(Change detection outputs)
****************

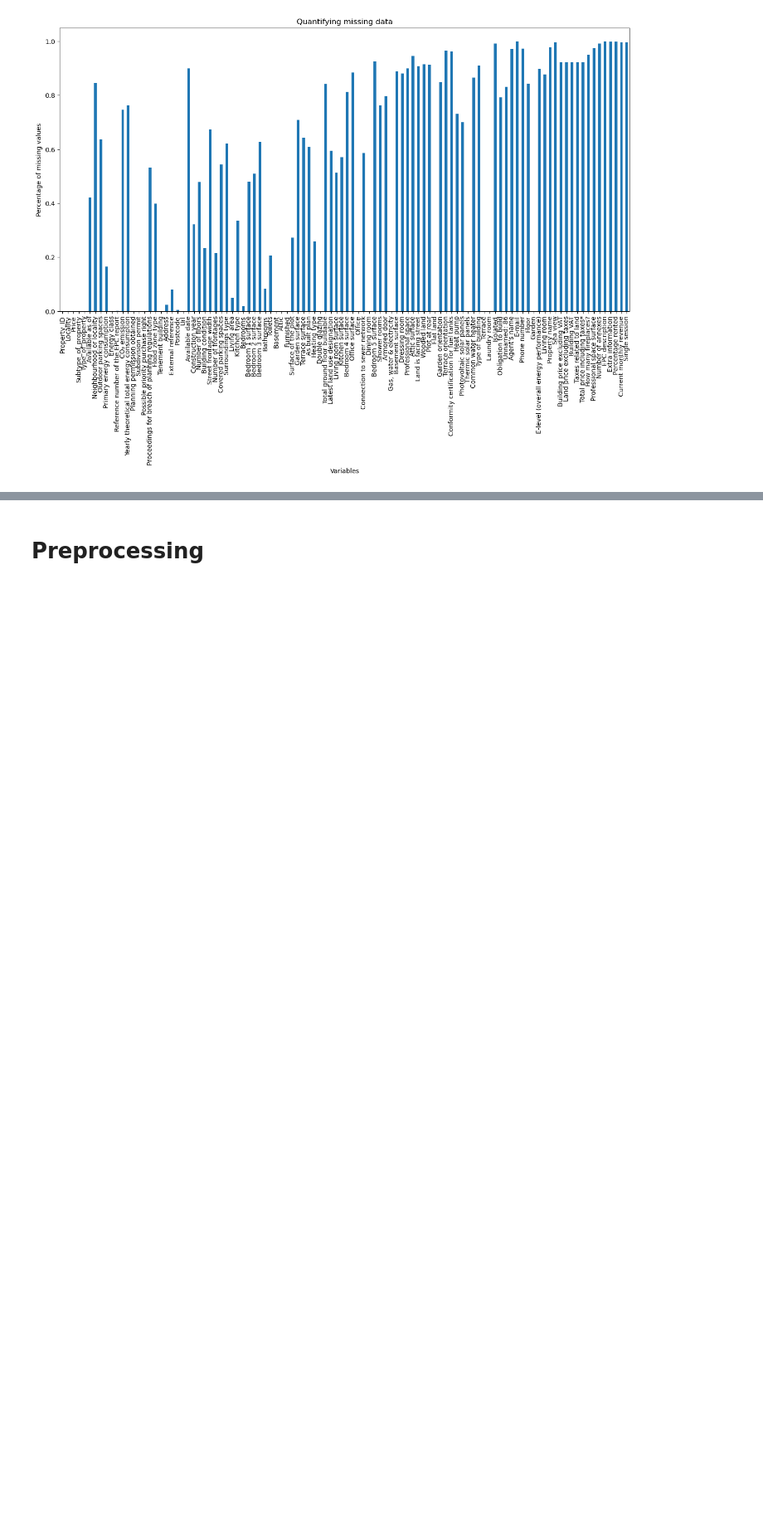
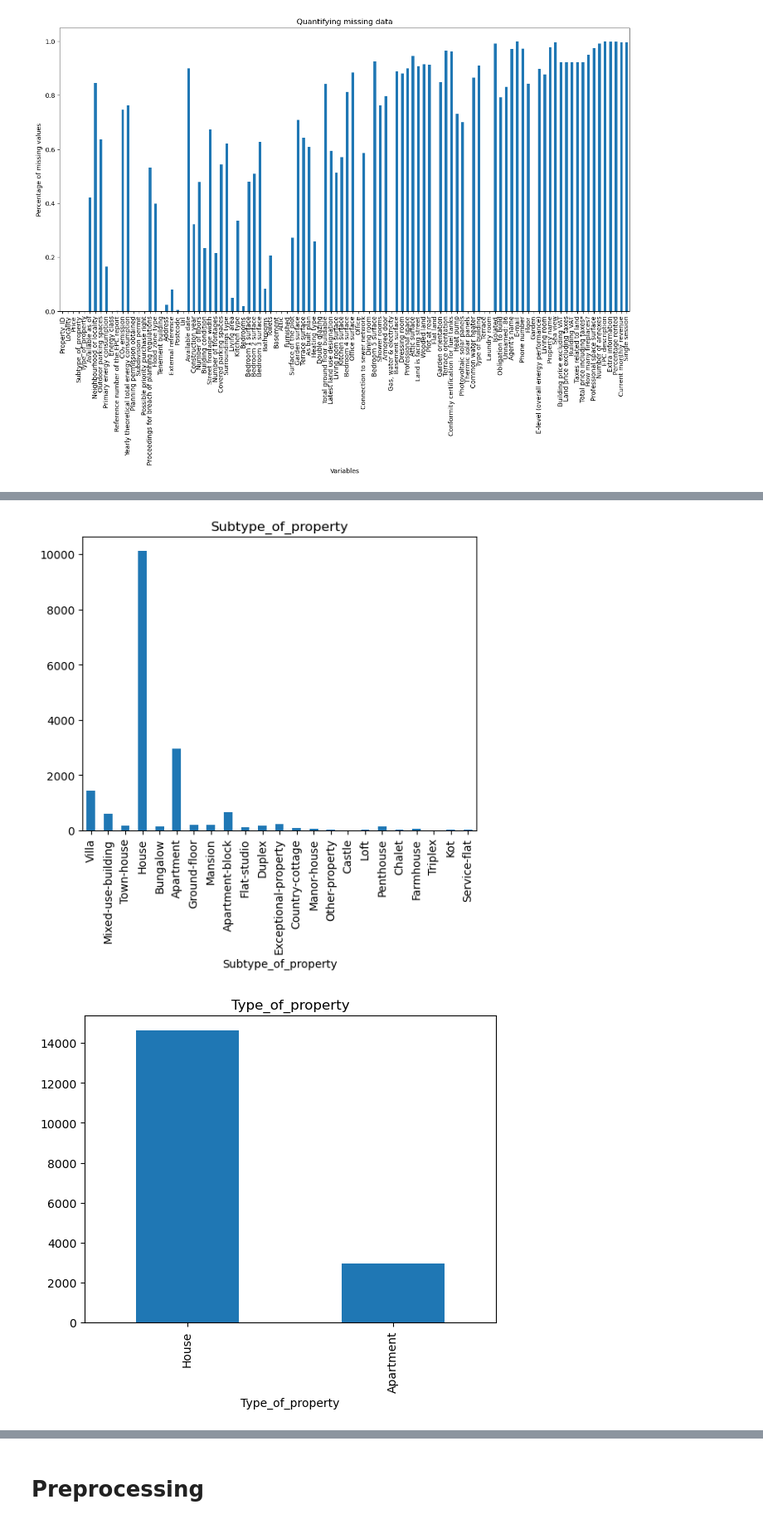
Before and after one commit to jduffy93/immo-eliza-the_chaincoders, a Jupyter notebook: analysis/Jean-analysis-plotnine+cleaning.ipynb, the cells around one changed output, grey strips where cells are left out. Shown at 83% size. Cells and saved outputs as stored; diff of their text form; code cells hidden in the pictures; blank space fills up the shorter version.

```diff
--- a/analysis/Jean-analysis-plotnine+cleaning.ipynb
+++ b/analysis/Jean-analysis-plotnine+cleaning.ipynb
@@ -269,0 +349,10 @@ sns.heatmap(immo.isnull(), cbar=False)
+# %%
+# Useful columns
+values_list = ['Subtype_of_property', 'Type_of_property', 'Available as of', 'Outdoor parking spaces',
+               'Energy class', 'Flood zone type']
+for column in immo[values_list]:
+    immo[column].value_counts(sort=False).plot.bar().set_title(f'{column}')
+    plt.show()
+# %% [output]
+[figure, added]
+[figure, added]
```
Also changed, not shown: parts of 17 cells of this notebook.
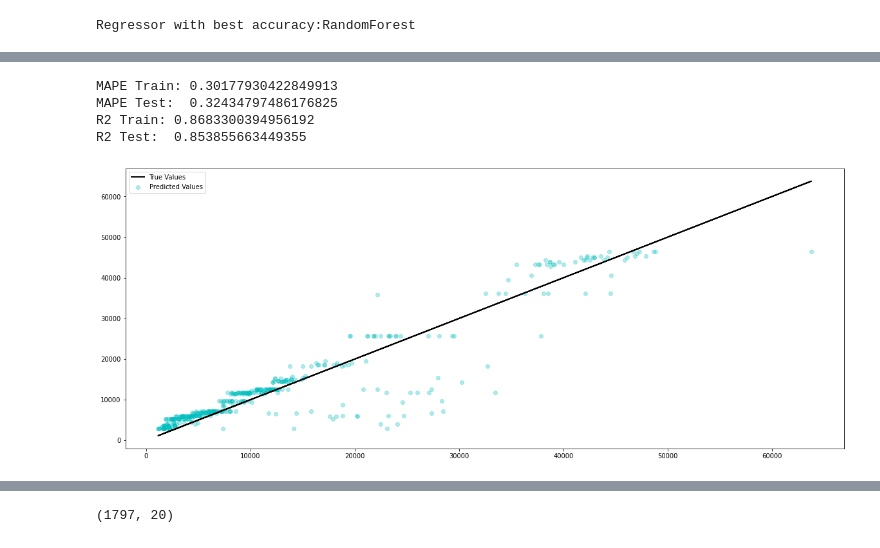
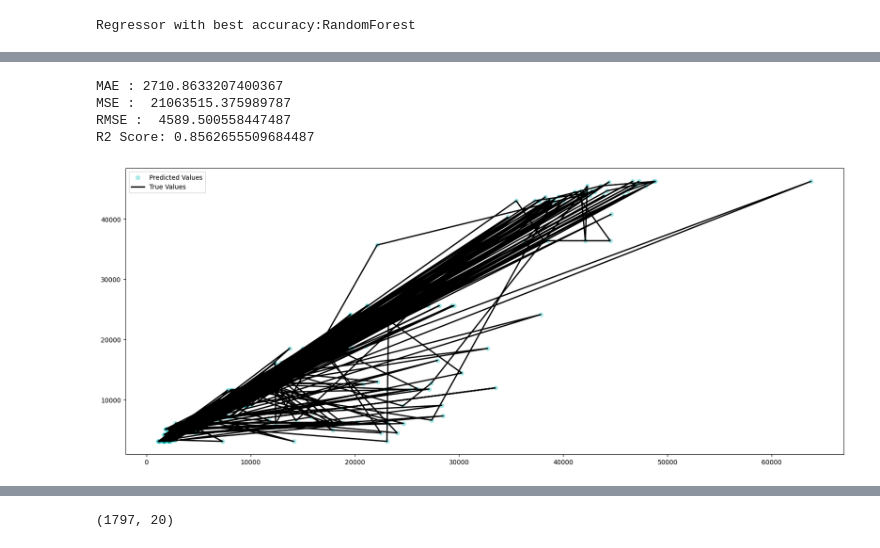
Before and after one commit to sudama-inc/Machine-Learning-Models, a Jupyter notebook: mlRegressionModel.ipynb, the cells around one changed output, grey strips where cells are left out. Cells and saved outputs as stored; diff of their text form; code cells hidden in the pictures.

Commit message:
update regression model

```diff
--- a/mlRegressionModel.ipynb
+++ b/mlRegressionModel.ipynb
@@ -340,46 +336,43 @@ The mean accuracy of the model is: 0.853855663449355
-# %%
-def MAPE(model):
-
-    pred_train = model.predict(X_train)
-    pred_test = model.predict(X_test)
-
-    mape_train = mean_absolute_percentage_error(y_train, pred_train)
-    mape_test = mean_absolute_percentage_error(y_test, pred_test)
-
-    r2_train = r2_score(y_train, pred_train)
-    r2_test = r2_score(y_test, pred_test)
-
-
-    return mape_train, mape_test, r2_train, r2_test
-
-
-mape_train, mape_test, r2_train, r2_test = MAPE(best_model)
-
-print(f"MAPE Train: {mape_train}")
-print(f"MAPE Test:  {mape_test}")
-
-print(f"R2 Train: {r2_train}")
-print(f"R2 Test:  {r2_test}")
-# %% [output]
-MAPE Train: 0.30177930422849913
-MAPE Test:  0.32434797486176825
-R2 Train: 0.8683300394956192
-R2 Test:  0.853855663449355
+# %%
+def MAPE(model):
+
+  y_pred = model.predict(X_test)
+
+  # Calculate the Mean Absolute Error
+  mae = mean_absolute_error(y_test, y_pred)
+  mse = mean_squared_error(y_test, y_pred)
+  rmse = np.sqrt(mse)
+  r2_score_test = r2_score(y_test, y_pred)
+
+  return mae, mse, rmse, r2_score_test
+
+
+mae, mse, rmse, r2_score_test = MAPE(best_model)
+
+print(f"MAE : {mae}")
+print(f"MSE :  {mse}")
+print(f"RMSE :  {rmse}")
+print(f"R2 Score: {r2_score_test}")
+# %% [output]
+MAE : 2710.8633207400367
+MSE :  21063515.375989787
+RMSE :  4589.500558447487
+R2 Score: 0.8562655509684487
 # %%
 from sklearn.model_selection import cross_val_score
 
 cv = cross_val_score(best_model, X_test, y_test, cv = 10, n_jobs = -1)
 cv.mean()
 y_pred = best_model.predict(X_test)
 
 
 fig = plt.subplots(1,1,figsize = (20,8))
 
 _ = plt.scatter(y_test, y_pred, c = "c", alpha = 0.3, label = "Predicted Values")
-_ = plt.plot(y_test, y_test, c = "k", lw = 2, label = "True Values")
+_ = plt.plot(y_test, y_pred, c = "k", lw = 2, label = "True Values")
 _ = plt.legend()
 # %% [output]
-[figure, old version]
+[figure, new version]
 # %%
 # Create a table for True Value and Predicted Values
 
```
Also changed, not shown: parts of 25 cells of this notebook.
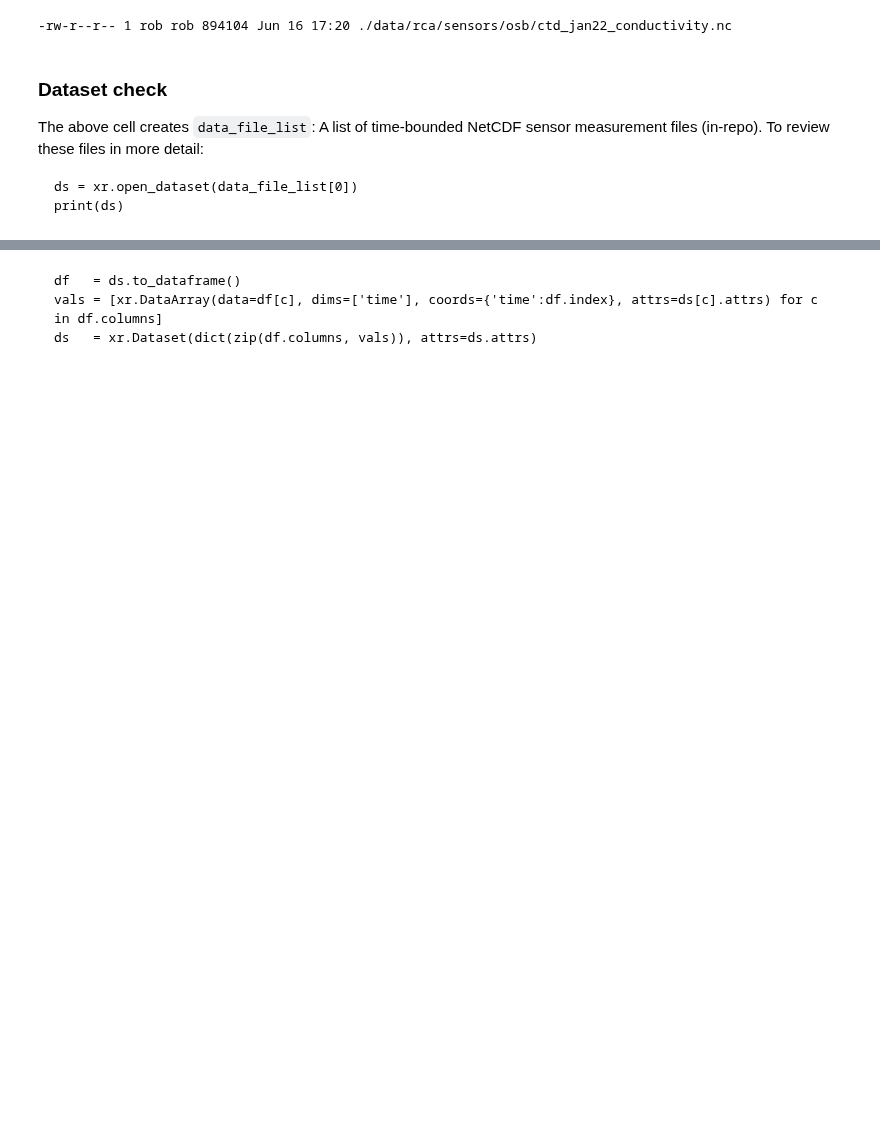
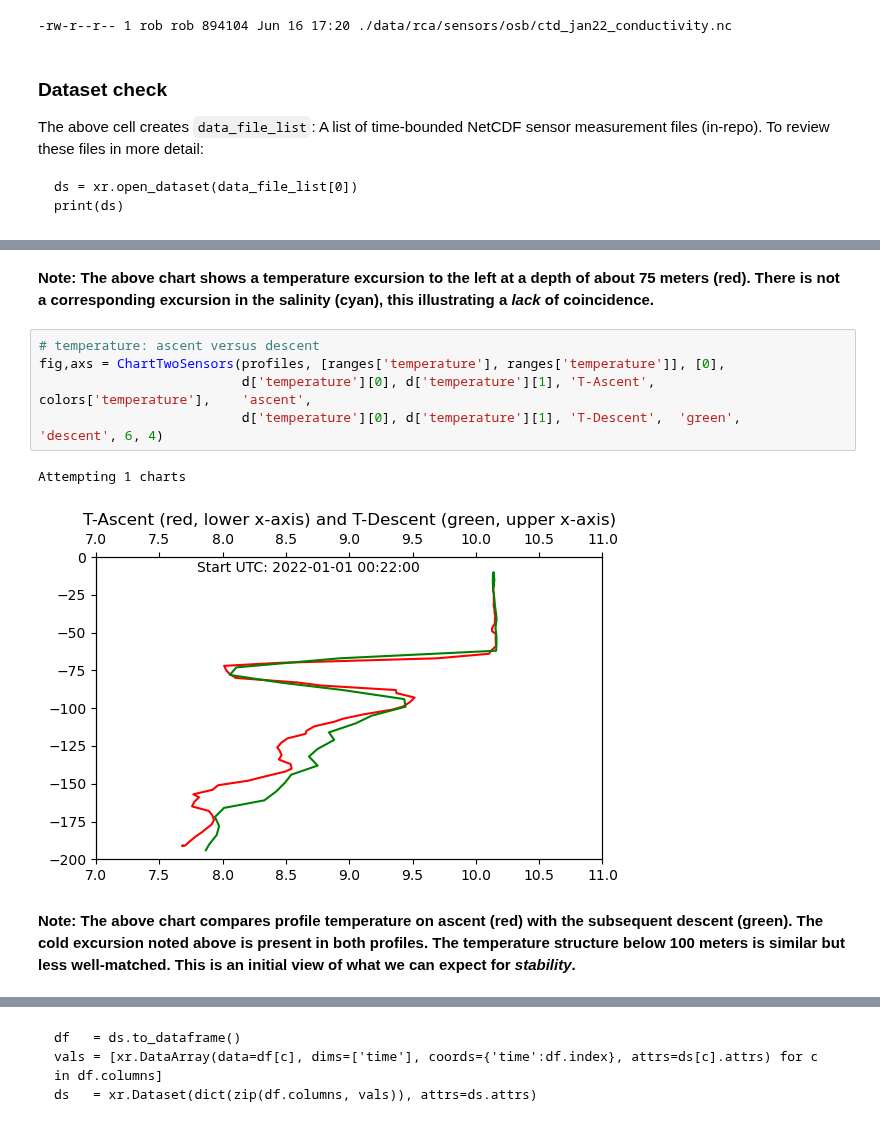
Before and after one commit to geo-smart/oceanography, a Jupyter notebook: book/chapters/data.ipynb, the cells around one changed output, grey strips where cells are left out. Cells and saved outputs as stored; diff of their text form; blank space fills up the shorter version.

```diff
--- a/book/chapters/data.ipynb
+++ b/book/chapters/data.ipynb
@@ -344,2 +418,17 @@ print(ds)
+# %% [markdown]
+**Note: The above chart shows a temperature excursion to the left at a depth of about 75 meters (red).
+There is not a corresponding excursion in the salinity (cyan), this illustrating a *lack* of coincidence.**
+# %%
+# temperature: ascent versus descent
+fig,axs = ChartTwoSensors(profiles, [ranges['temperature'], ranges['temperature']], [0],
+                          d['temperature'][0], d['temperature'][1], 'T-Ascent',   colors['temperature'],    'ascent',
+                          d['temperature'][0], d['temperature'][1], 'T-Descent',  'green',                  'descent', 6, 4)
+# %% [output]
+Attempting 1 charts
+[figure, added]
+# %% [markdown]
+**Note: The above chart compares profile temperature on ascent (red) with the subsequent descent (green).
+The cold excursion noted above is present in both profiles. The temperature structure below 100 meters
+is similar but less well-matched. This is an initial view of what we can expect for *stability*.**
 # %%
 # this cell connects to the RCA Zarr filesystem on the cloud and lists available data streams
```
Also changed, not shown: parts of 30 cells of this notebook, 7 other files.
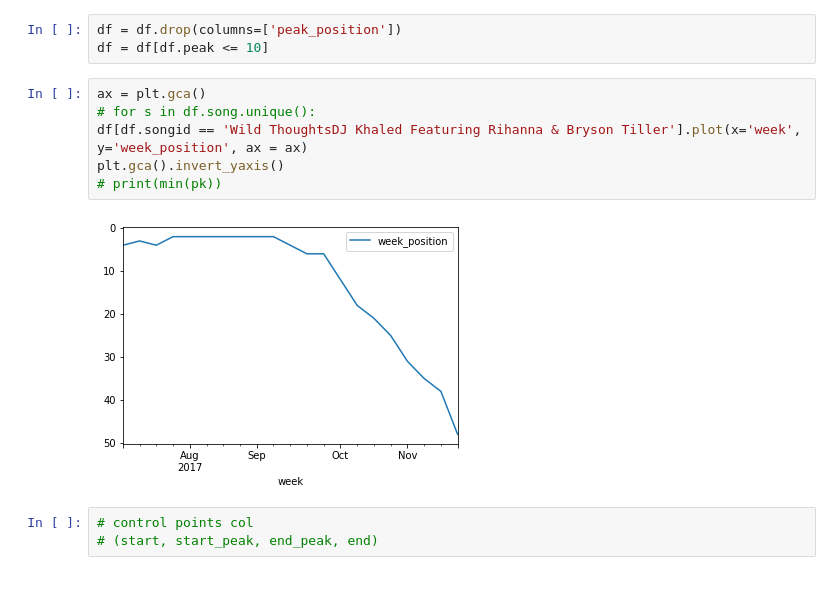
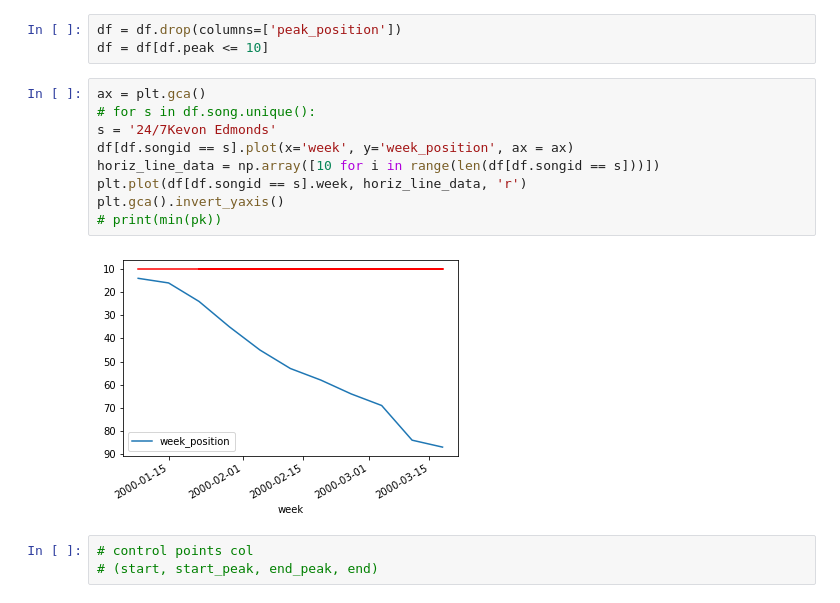
Before and after one commit to tvarano/hit-analyzer, a Jupyter notebook: main.ipynb, the cells around one changed output. Drawn from its saved outputs; the diff is of its cells as text.

```diff
--- a/main.ipynb
+++ b/main.ipynb
@@ -46,11 +52,14 @@ df = df[df.peak <= 10]
 # %%
 ax = plt.gca()
 # for s in df.song.unique():
-df[df.songid == 'Wild ThoughtsDJ Khaled Featuring Rihanna & Bryson Tiller'].plot(x='week', y='week_position', ax = ax)
+s = '24/7Kevon Edmonds'
+df[df.songid == s].plot(x='week', y='week_position', ax = ax)
+horiz_line_data = np.array([10 for i in range(len(df[df.songid == s]))])
+plt.plot(df[df.songid == s].week, horiz_line_data, 'r')
 plt.gca().invert_yaxis()
 # print(min(pk))
 # %% [output]
-[figure, old version]
+[figure, new version]
 # %%
 # control points col
 # (start, start_peak, end_peak, end)
```
Also changed, not shown: parts of 15 cells of this notebook.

****************

● Problem statement:
Apart from the pictures, the entries above are to be repeated in full and exactly.

● Answer:
Before and after one commit to jduffy93/immo-eliza-the_chaincoders, a Jupyter notebook: analysis/Jean-analysis-plotnine+cleaning.ipynb, the cells around one changed output, grey strips where cells are left out. Shown at 83% size. Cells and saved outputs as stored; diff of their text form; code cells hidden in the pictures; blank space fills up the shorter version.

```diff
--- a/analysis/Jean-analysis-plotnine+cleaning.ipynb
+++ b/analysis/Jean-analysis-plotnine+cleaning.ipynb
@@ -269,0 +349,10 @@ sns.heatmap(immo.isnull(), cbar=False)
+# %%
+# Useful columns
+values_list = ['Subtype_of_property', 'Type_of_property', 'Available as of', 'Outdoor parking spaces',
+               'Energy class', 'Flood zone type']
+for column in immo[values_list]:
+    immo[column].value_counts(sort=False).plot.bar().set_title(f'{column}')
+    plt.show()
+# %% [output]
+[figure, added]
+[figure, added]
```
Also changed, not shown: parts of 17 cells of this notebook.
Before and after one commit to sudama-inc/Machine-Learning-Models, a Jupyter notebook: mlRegressionModel.ipynb, the cells around one changed output, grey strips where cells are left out. Cells and saved outputs as stored; diff of their text form; code cells hidden in the pictures.

Commit message:
update regression model

```diff
--- a/mlRegressionModel.ipynb
+++ b/mlRegressionModel.ipynb
@@ -340,46 +336,43 @@ The mean accuracy of the model is: 0.853855663449355
-# %%
-def MAPE(model):
-
-    pred_train = model.predict(X_train)
-    pred_test = model.predict(X_test)
-
-    mape_train = mean_absolute_percentage_error(y_train, pred_train)
-    mape_test = mean_absolute_percentage_error(y_test, pred_test)
-
-    r2_train = r2_score(y_train, pred_train)
-    r2_test = r2_score(y_test, pred_test)
-
-
-    return mape_train, mape_test, r2_train, r2_test
-
-
-mape_train, mape_test, r2_train, r2_test = MAPE(best_model)
-
-print(f"MAPE Train: {mape_train}")
-print(f"MAPE Test:  {mape_test}")
-
-print(f"R2 Train: {r2_train}")
-print(f"R2 Test:  {r2_test}")
-# %% [output]
-MAPE Train: 0.30177930422849913
-MAPE Test:  0.32434797486176825
-R2 Train: 0.8683300394956192
-R2 Test:  0.853855663449355
+# %%
+def MAPE(model):
+
+  y_pred = model.predict(X_test)
+
+  # Calculate the Mean Absolute Error
+  mae = mean_absolute_error(y_test, y_pred)
+  mse = mean_squared_error(y_test, y_pred)
+  rmse = np.sqrt(mse)
+  r2_score_test = r2_score(y_test, y_pred)
+
+  return mae, mse, rmse, r2_score_test
+
+
+mae, mse, rmse, r2_score_test = MAPE(best_model)
+
+print(f"MAE : {mae}")
+print(f"MSE :  {mse}")
+print(f"RMSE :  {rmse}")
+print(f"R2 Score: {r2_score_test}")
+# %% [output]
+MAE : 2710.8633207400367
+MSE :  21063515.375989787
+RMSE :  4589.500558447487
+R2 Score: 0.8562655509684487
 # %%
 from sklearn.model_selection import cross_val_score
 
 cv = cross_val_score(best_model, X_test, y_test, cv = 10, n_jobs = -1)
 cv.mean()
 y_pred = best_model.predict(X_test)
 
 
 fig = plt.subplots(1,1,figsize = (20,8))
 
 _ = plt.scatter(y_test, y_pred, c = "c", alpha = 0.3, label = "Predicted Values")
-_ = plt.plot(y_test, y_test, c = "k", lw = 2, label = "True Values")
+_ = plt.plot(y_test, y_pred, c = "k", lw = 2, label = "True Values")
 _ = plt.legend()
 # %% [output]
-[figure, old version]
+[figure, new version]
 # %%
 # Create a table for True Value and Predicted Values
 
```
Also changed, not shown: parts of 25 cells of this notebook.
Before and after one commit to geo-smart/oceanography, a Jupyter notebook: book/chapters/data.ipynb, the cells around one changed output, grey strips where cells are left out. Cells and saved outputs as stored; diff of their text form; blank space fills up the shorter version.

```diff
--- a/book/chapters/data.ipynb
+++ b/book/chapters/data.ipynb
@@ -344,2 +418,17 @@ print(ds)
+# %% [markdown]
+**Note: The above chart shows a temperature excursion to the left at a depth of about 75 meters (red).
+There is not a corresponding excursion in the salinity (cyan), this illustrating a *lack* of coincidence.**
+# %%
+# temperature: ascent versus descent
+fig,axs = ChartTwoSensors(profiles, [ranges['temperature'], ranges['temperature']], [0],
+                          d['temperature'][0], d['temperature'][1], 'T-Ascent',   colors['temperature'],    'ascent',
+                          d['temperature'][0], d['temperature'][1], 'T-Descent',  'green',                  'descent', 6, 4)
+# %% [output]
+Attempting 1 charts
+[figure, added]
+# %% [markdown]
+**Note: The above chart compares profile temperature on ascent (red) with the subsequent descent (green).
+The cold excursion noted above is present in both profiles. The temperature structure below 100 meters
+is similar but less well-matched. This is an initial view of what we can expect for *stability*.**
 # %%
 # this cell connects to the RCA Zarr filesystem on the cloud and lists available data streams
```
Also changed, not shown: parts of 30 cells of this notebook, 7 other files.
Before and after one commit to tvarano/hit-analyzer, a Jupyter notebook: main.ipynb, the cells around one changed output. Drawn from its saved outputs; the diff is of its cells as text.

```diff
--- a/main.ipynb
+++ b/main.ipynb
@@ -46,11 +52,14 @@ df = df[df.peak <= 10]
 # %%
 ax = plt.gca()
 # for s in df.song.unique():
-df[df.songid == 'Wild ThoughtsDJ Khaled Featuring Rihanna & Bryson Tiller'].plot(x='week', y='week_position', ax = ax)
+s = '24/7Kevon Edmonds'
+df[df.songid == s].plot(x='week', y='week_position', ax = ax)
+horiz_line_data = np.array([10 for i in range(len(df[df.songid == s]))])
+plt.plot(df[df.songid == s].week, horiz_line_data, 'r')
 plt.gca().invert_yaxis()
 # print(min(pk))
 # %% [output]
-[figure, old version]
+[figure, new version]
 # %%
 # control points col
 # (start, start_peak, end_peak, end)
```
Also changed, not shown: parts of 15 cells of this notebook.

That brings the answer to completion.